Ok, not really. However, the usually unseen chief of Britain's foreign spy agency, MI6, is on a PR campaign of late, making a rare appearance before journalists this week espousing the merits of secrecy and denying that the Brits get any info from torture.
While one appearance doesn't normally qualify as a media blitz, it just might for the notoriously secretive agency -- also known as the Secret Intelligence Service. Until recently the identity of MI6 bosses was a closely guarded secret, they were only refereed to as "C." In fact, London didn't even acknowledge the existence of the organization until 1994.
From today's New York Times:

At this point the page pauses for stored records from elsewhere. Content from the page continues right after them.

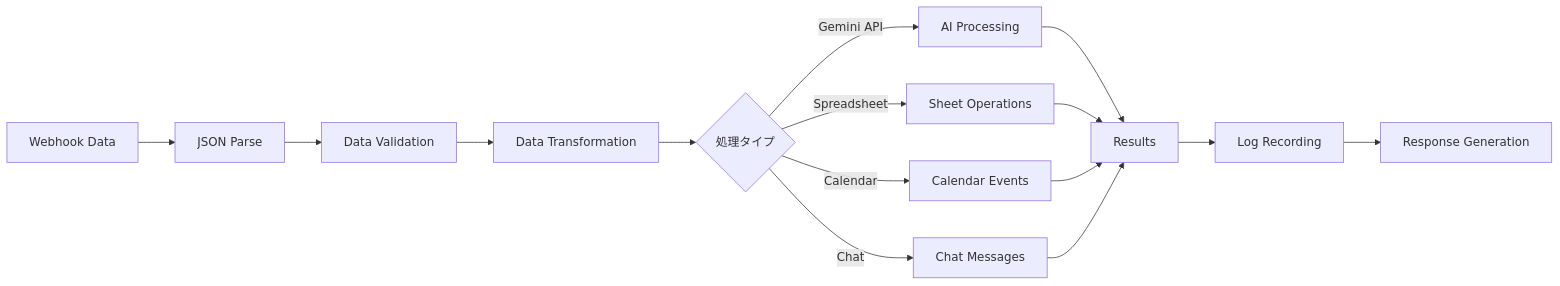
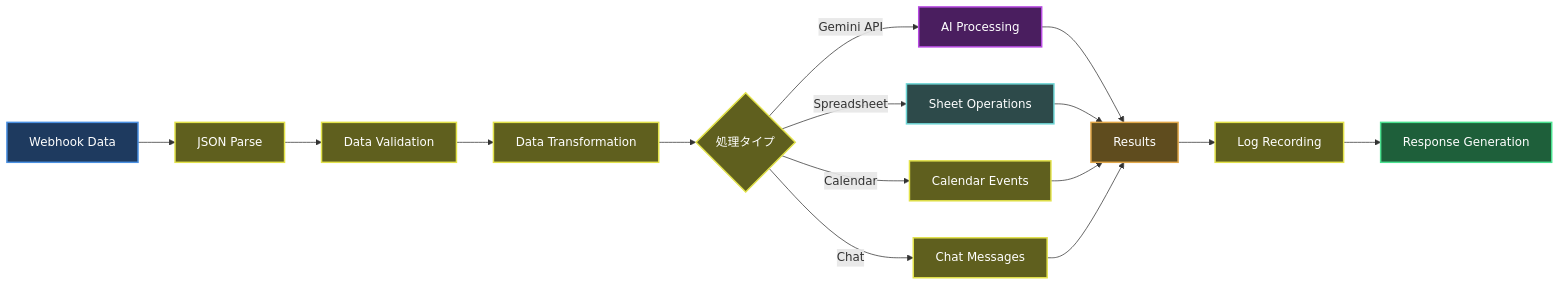
One commit to tasai-lab/appsheet-gas-automation changed the third of 8 diagrams in gas_projects/projects/nursing/Appsheet_訪問看護_計画書問題点/FLOW.md. Above: the diagram before and after it, drawn with Mermaid. The commit also changed other lines of this file and 15 other files, not shown here.

First line of the commit message:
docs: FLOW.mdにダークモード対応配色を適用 - 全15プロジェクト完了

````diff
--- a/gas_projects/projects/nursing/Appsheet_訪問看護_計画書問題点/FLOW.md
+++ b/gas_projects/projects/nursing/Appsheet_訪問看護_計画書問題点/FLOW.md
@@ -71,20 +86,33 @@
 ```mermaid
 flowchart LR
     A[Webhook Data] --> B[JSON Parse]
     B --> C[Data Validation]
     C --> D[Data Transformation]
     D --> E{処理タイプ}
-    
+
     E -->|Gemini API| F[AI Processing]
     E -->|Spreadsheet| G[Sheet Operations]
     E -->|Calendar| H[Calendar Events]
     E -->|Chat| I[Chat Messages]
-    
+
     F --> J[Results]
     G --> J
     H --> J
     I --> J
-    
+
     J --> K[Log Recording]
     K --> L[Response Generation]
+
+    style A fill:#1e3a5f,stroke:#4a90e2,stroke-width:2px,color:#ffffff
+    style B fill:#5f5f1e,stroke:#e2e24a,stroke-width:2px,color:#ffffff
+    style C fill:#5f5f1e,stroke:#e2e24a,stroke-width:2px,color:#ffffff
+    style D fill:#5f5f1e,stroke:#e2e24a,stroke-width:2px,color:#ffffff
+    style E fill:#5f5f1e,stroke:#e2e24a,stroke-width:2px,color:#ffffff
+    style F fill:#4a1e5f,stroke:#b84ae2,stroke-width:2px,color:#ffffff
+    style G fill:#2d4a4a,stroke:#6dd6d6,stroke-width:2px,color:#ffffff
+    style H fill:#5f5f1e,stroke:#e2e24a,stroke-width:2px,color:#ffffff
+    style I fill:#5f5f1e,stroke:#e2e24a,stroke-width:2px,color:#ffffff
+    style J fill:#5f4c1e,stroke:#e2a84a,stroke-width:2px,color:#ffffff
+    style K fill:#5f5f1e,stroke:#e2e24a,stroke-width:2px,color:#ffffff
+    style L fill:#1e5f3a,stroke:#4ae290,stroke-width:2px,color:#ffffff
 ```
````
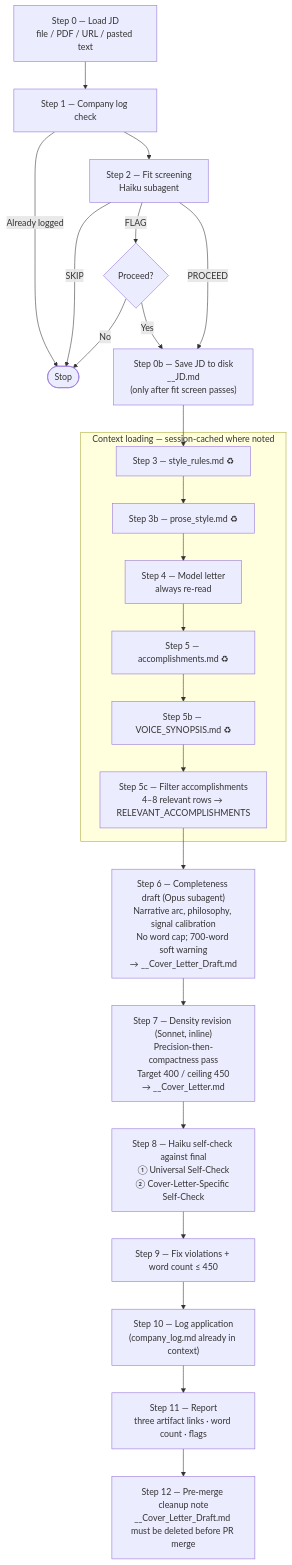
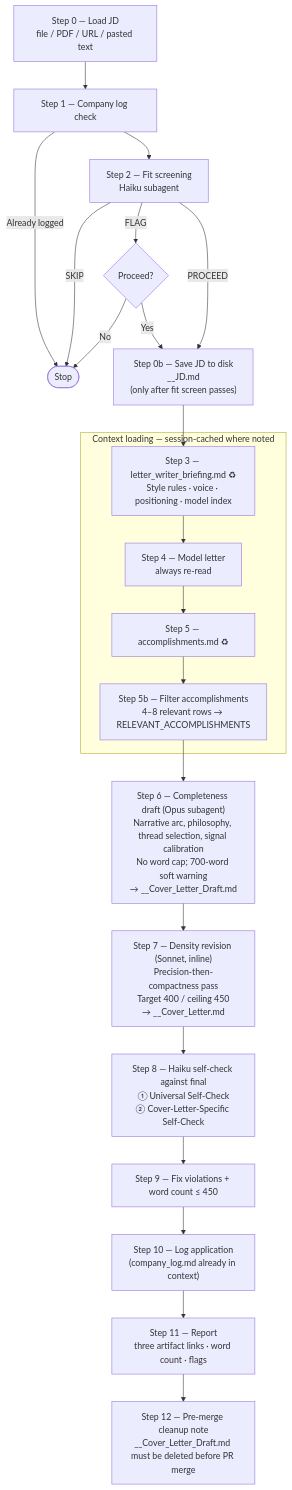
One commit to brownm09/dev-env changed the diagram in claude/skills/cover-letter/WORKFLOW.md. Above: the diagram before and after it, drawn with Mermaid. The commit also changed other lines of this file and 1 other file, not shown here.

First paragraph of the commit message:
Update cover-letter skill to load letter_writer_briefing.md (#162)
* Update cover-letter skill to load letter_writer_briefing.md (job-search#75)

````diff
--- a/claude/skills/cover-letter/WORKFLOW.md
+++ b/claude/skills/cover-letter/WORKFLOW.md
@@ -5,34 +5,32 @@
 ```mermaid
 flowchart TD
     S0["Step 0 — Load JD\nfile / PDF / URL / pasted text"]
     S0 --> S1["Step 1 — Company log check"]
     S1 -->|"Already logged"| STOP(["Stop"])
     S1 --> S2
 
     S2["Step 2 — Fit screening\nHaiku subagent"]
     S2 -->|"SKIP"| STOP
     S2 -->|"FLAG"| FLAG{"Proceed?"}
     FLAG -->|"No"| STOP
     FLAG -->|"Yes"| S0B
     S2 -->|"PROCEED"| S0B
     S0B["Step 0b — Save JD to disk\n__JD.md\n(only after fit screen passes)"]
     S0B --> CTX_START
 
     subgraph CTX ["Context loading — session-cached where noted"]
-        CTX_START["Step 3 — style_rules.md ♻"]
-        CTX_START --> CTX_3B["Step 3b — prose_style.md ♻"]
-        CTX_3B --> CTX_4["Step 4 — Model letter\nalways re-read"]
+        CTX_START["Step 3 — letter_writer_briefing.md ♻\nStyle rules · voice · positioning · model index"]
+        CTX_START --> CTX_4["Step 4 — Model letter\nalways re-read"]
         CTX_4 --> CTX_5["Step 5 — accomplishments.md ♻"]
-        CTX_5 --> CTX_5B["Step 5b — VOICE_SYNOPSIS.md ♻"]
-        CTX_5B --> S5C["Step 5c — Filter accomplishments\n4–8 relevant rows → RELEVANT_ACCOMPLISHMENTS"]
+        CTX_5 --> S5B["Step 5b — Filter accomplishments\n4–8 relevant rows → RELEVANT_ACCOMPLISHMENTS"]
     end
 
-    S5C --> S6["Step 6 — Completeness draft (Opus subagent)\nNarrative arc, philosophy, signal calibration\nNo word cap; 700-word soft warning\n→ __Cover_Letter_Draft.md"]
+    S5B --> S6["Step 6 — Completeness draft (Opus subagent)\nNarrative arc, philosophy, thread selection, signal calibration\nNo word cap; 700-word soft warning\n→ __Cover_Letter_Draft.md"]
     S6 --> S7["Step 7 — Density revision (Sonnet, inline)\nPrecision-then-compactness pass\nTarget 400 / ceiling 450\n→ __Cover_Letter.md"]
 
     S7 --> S8["Step 8 — Haiku self-check against final\n① Universal Self-Check\n② Cover-Letter-Specific Self-Check"]
     S8 --> S9["Step 9 — Fix violations + word count ≤ 450"]
     S9 --> S10["Step 10 — Log application\n(company_log.md already in context)"]
     S10 --> S11["Step 11 — Report\nthree artifact links · word count · flags"]
     S11 --> S12["Step 12 — Pre-merge cleanup note\n__Cover_Letter_Draft.md must be deleted before PR merge"]
 ```
````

Sir John Sawers, whose organization is widely known as MI6, devoted much of his 30-minute address to the central role of secrecy in maintaining security and to what he called Britain’s abhorrence of torture to extract secret information.The spy chief went on to explain why he chose to make a public plea for tolerance of MI6's need for secrecy. (Let me guess, because it's a spy agency?)
“Secrecy is not a dirty word,” he said. “Secrecy is not there as a cover-up. Secrecy plays a crucial part in keeping Britain safe and secure.”
“If our operations and methods become public, they won’t work,” he said.
His appearance reinforced a trend among Britain’s spy bosses to shed the traditional cloak of their trade. Sir John’s appearance followed a first public speech by Iain Lobban, the director of Britain’s electronic eavesdropping agency, and several appearances by Jonathan Evans, the director general of MI5, which is responsible for domestic security in contrast to MI6’s focus on overseas operations.
“Why now, might you ask?” Sir John said of his decision to go public. The answer, he said, was that despite its prominence in the news, the debate about MI6 was not well-informed and “in today’s open society, no government institution is given the benefit of the doubt all the time.”While the article doesn't mention it, I've got to wonder if this has anything to do with Wikileaks' massive release of classifed docs from the Iraq war last week?
-- John Reed